By Duncan Voice
We might not realise it, but we all owe Sam Raimi something. Be it for the superb Spiderman 1&2 (I’ve banished number 3 to the Room 101 of my mind), a newly developed phobia of buttons thanks to the fantastic Drag Me To Hell, or my favourite collection of horror films, The Evil Dead trilogy.
Most importantly, he thrust the man with the most animated chin in the world onto us (no, not Jimmy Hill), the brilliant Bruce Campbell.
For this short piece, I must warn, I’m pretty much going to gush about why Evil Dead II is my favourite horror film of all time.
Evil Dead II can be considered a retelling of the first Evil Dead, and has the indomitable Ash taking his girlfriend to a cabin in the woods. Upon arrival, Ash finds a tape recorder, with incantations from the Book of The Dead – Necronomicon Xmortis- being recited by a professor, and in turn releasing an evil, sinister force from the woods.
The house guests systematically turn into zombies, and it is up to our hero to survive until daybreak. With a fairly hackneyed plot, the film is by no means a masterpiece of cinema, but nor does it pretend to be. It rises and falls on the shoulders/chin of Bruce Campbell, who turns an average film into a pitch perfect blend of horror and comedy, delivering a brilliant experience.
Bruce Campbell’s Ash is tormented by demons, and he portrays his steady decline into insanity with such aplomb, at times I forgot it was even a horror film! Two moments that stick in my mind are Ash cackling manically at himself, along with a stuffed moose head mounted on the wall, and the face-off with his severed hand. It is semiotic of his complete loss of sanity, but totally hilarious of course, and typifies the kind of demented brand of humour that only Sam Raimi seems to be able to conjure.
I’d love to go into detail about every minute element of the film, and finish every paragraph with a quote, but to do so would be doing it a disservice. It should be viewed by anyone who has become disillusioned with the horror tripe Hollywood has been chucking out recently, if only to see how it should be done. Just be prepared to scour Ebay for Bruce Campbell posters by the time the credits roll.
Like I’ve mentioned before, it’s never going to be regarded as an important moment in cinema, but it is one of the most entertaining, visceral, gory and frankly rollicking horror films I have ever seen, and watching Drag Me To Hell recently on DVD served only to remind me of the pure entertainment that Sam Raimi can deliver.

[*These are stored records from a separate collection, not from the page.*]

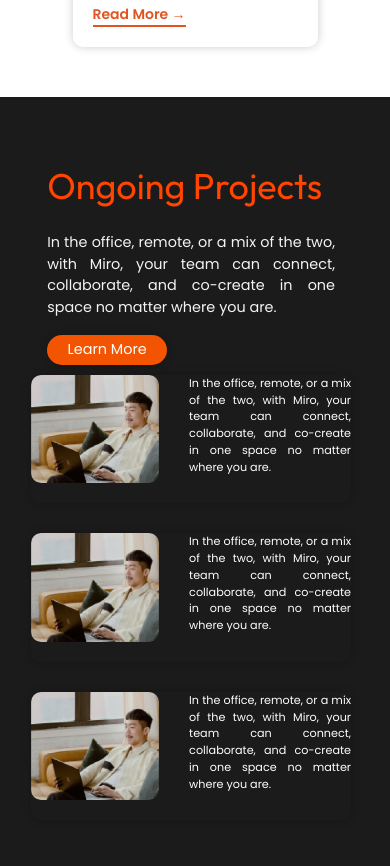
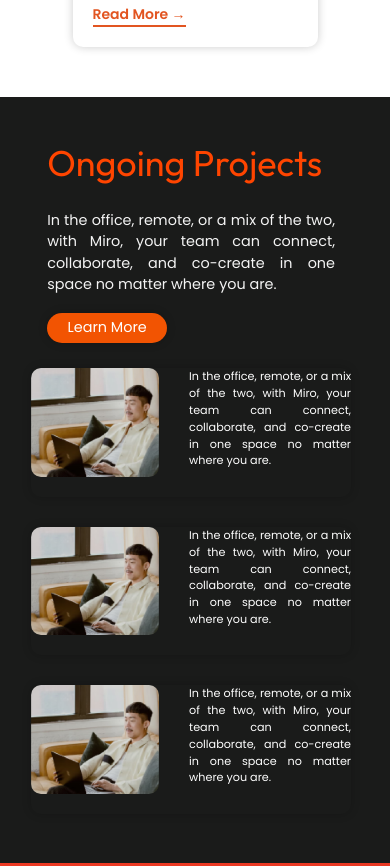
Before and after one commit to automobile-club/Automobile-Website, a Next.js app: page /projects in a window 390 px wide. Shown: the part 2020-2886 px from the top of the page. Built offline with nearby package versions, Linux system fonts and the light colour scheme.

Commit message:
changes in padding at third section

```diff
--- a/styles/projects.module.css
+++ b/styles/projects.module.css
@@ -418,7 +418,8 @@ padding-bottom: 5%;
     left : 10%;
     font-size: 15.02;
     font-family: "Poppins";
-    padding-top: 10%;
+     padding-top: 3%;
+    padding-bottom: 5%;
   }
   .lb{
     width: 75%;
@@ -498,7 +499,8 @@ padding-bottom: 5%;
     left : 10%;
     font-size: 7.02;
     font-family: "Poppins";
-    padding-top: 10%;
+    padding-top: 3%;
+    padding-bottom: 5%;
   }
   .lb{
     display: none;
```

Now let’s head on down into that cellar, and carve ourselves a witch…
9 OUT OF 10
You can also read Alternative Magazine Online’s review of Drag Me To Hell here. Happy Halloween!